March 21 is World Poetry Day, and to celebrate we’re sharing five prose authors whom you might not know have poetry collections under their belts.
We all know poets who have turned out a novel or two—Sylvia Plath, Gertrude Stein, Rainer Maria Rilke, to name a few. There are also authors known for their dexterity in both fields, such as Dylan Thomas, Sherman Alexie, and Alice Walker.
But for World Poetry Day, we thought we’d share some authors known for their prose who also have poetry collections. As fiction writers, we sometimes neglect or forget the pleasure and craft of writing poetry. These authors—some of whom started their writing careers as poets—show that not only can you do both, but that writing poetry can strengthen our skills as prose writers. Plus these collections are a great way to rediscover the writing and souls of our favorite authors.

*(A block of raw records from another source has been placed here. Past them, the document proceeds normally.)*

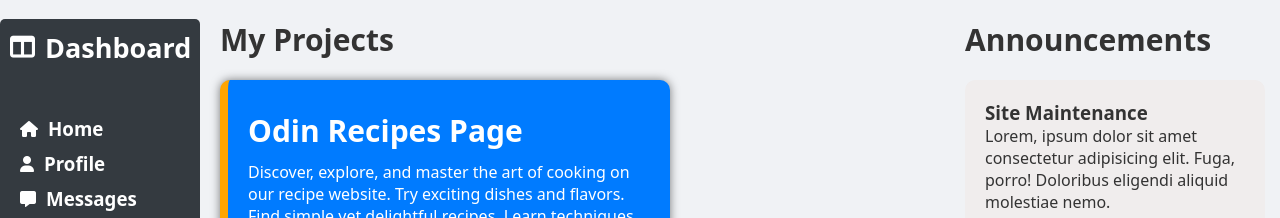
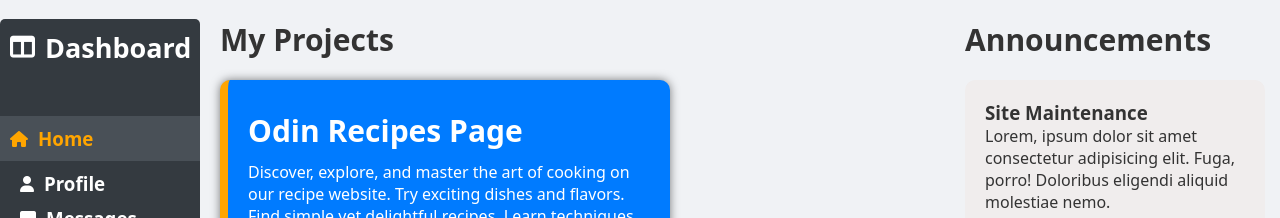
Before and after one commit to AtkTheDeveloper/flexbox-dashboard, a plain HTML site: page index.html in a window 1280 px wide. In both pictures the pointer is over the element 100 px from the left and 179 px from the top of the page. Shown: the part 51-269 px from the top of the page. Drawn offline with Linux system fonts and the light colour scheme.

Commit message:
Added hover effects to the sidebar links

```diff
--- a/style.css
+++ b/style.css
@@ -112,6 +112,12 @@ body{
     padding: 0 20px;
     cursor: pointer;
     color: white;
+    transition: all 0.5s ease;
+}
+.link:hover{
+    background-color: #495057;
+    color: orange;
+    padding: 10px;
 }
  .middle h2{
     margin: 20px 0;
```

Share your favorite cross-genre authors in the comments and follow #WorldPoetryDay online for more celebration of the verse.
Ursula K. Le Guin
Le Guin is best known for her award-winning science fiction such as the Earthsea Series and The Left Hand of Darkness. She’s also put out several nonfiction collections discussing the writing world and her career, such as Dancing at the Edge of the World and Steering the Craft. But Le Guin has put out several poetry collections, including Hard Words, and Other Poems (1981), Incredible Good Fortune: New Poems (2006), Finding My Elegy: New and Selected Poems (2012).
As a bonus, Le Guin also translated the work of Chilean poet Gabriela Mistral, the only Latin American woman to receive the Nobel prize.
The papers are full of war and
my head is full of the anguish of battles
and ruin of ancient cities.
In the rainy light a great blue heron
lifts and flies above the brown cattails
heavy, tender, and pitiless.
—from “Here, There, at the Marsh”
It should come as no surprise that the great essayist, playwright, and novelist James Baldwin also wrote verse. That being said, his poems and collections of poetry never got widespread attention during his lifetime, which is why Jimmy’s Blues and Other Poems, published in 2014 by Beacon Press, is so important. The book collects the original poems of Jimmy’s Blues, originally published in 1983, plus the poems from a rare collection called Gypsy. With a new introduction by poet Nikky Finney, this makes an important and accessible collection from Baldwin.
No man can have a harlot
for a lover
nor stay in bed forever
with a lie.
He must rise up
and face the morning sky
and himself, in the mirror
of his lover’s eye.
—from “A Lover’s Question”
Acclaimed author Louise Erdrich has been writing award-winning fiction (including novels, short stories, and children’s literature) for decades; her novel Round House won the 2012 National Book Award. But she’s also released several collections of poetry.
In a 1987 interview, Erdrich discussed her collection Jacklight (1984) saying, “Poetry is a different process for me than writing fiction. Very little of what happens in poetry is conscious, it’s a great surprise. I don’t write poetry anymore. I’ve in some ways lost that ability. I’ve made my unconscious so conscious through repeated writing of stories that I don’t seem to have this urge to let certain feelings build until they turn into a poem.” Thankfully, she was wrong—she’s authored two poetry collections since Jacklight—Baptism of Desire (1989) and Original Fire (2003).
We have come to the edge of the woods,
drawn out of ourselves by this night sun,
this battery of polarized acids,
that outshines the moon.
Dorothy Allison, author of the acclaimed Bastard out of Carolina, among other works, published a chapbook of poetry in 1983. The book, called The Women Who Hate Me, addressed many of the same issues as her prose, including lesbianism, class issues, and identity, plus a good splash of women’s lib political in-fighting (hence the title). It was rereleased by Firebrand Books in 1991 but still not so easy to find at your average bookstore.
We all nourish truth with our tongues
not in sour-batter words that never take shape
nor line-driven stories bent to skirt the edge
of our great exhaustion, desire, and doubt.
We all use simply the words of our own lives
to say what we really want.
—from “We All Nourish Truth with Our Tongues”
Cisneros, who would get great acclaim for her 1984 coming-of-age novel The House on Mango Street, began her creative writing life with poetry in high school. She once said about her early poetry, “I rejected what was at hand and emulated the voices of the poets I admired in books: big male voices like James Wright and Richard Hugo and Theodore Roethke, all wrong for me.” Cisneros would soon forge her own path and discover her own voice. Raw and unapologetic like its title, the 1994 poetry collection Loose Woman delves into sex, relationships, heartache, and women reclaiming their bodies and choices. Like her fiction, her poetry alternates between English and Spanish, and delves into Latina identity and culture.
on the other side of the bed
is only books, not you. What
I said I loved more than you.
Though these mornings
I wish books loved back.
—from “Bay Poem from Berkeley”
by Kjerstin Johnson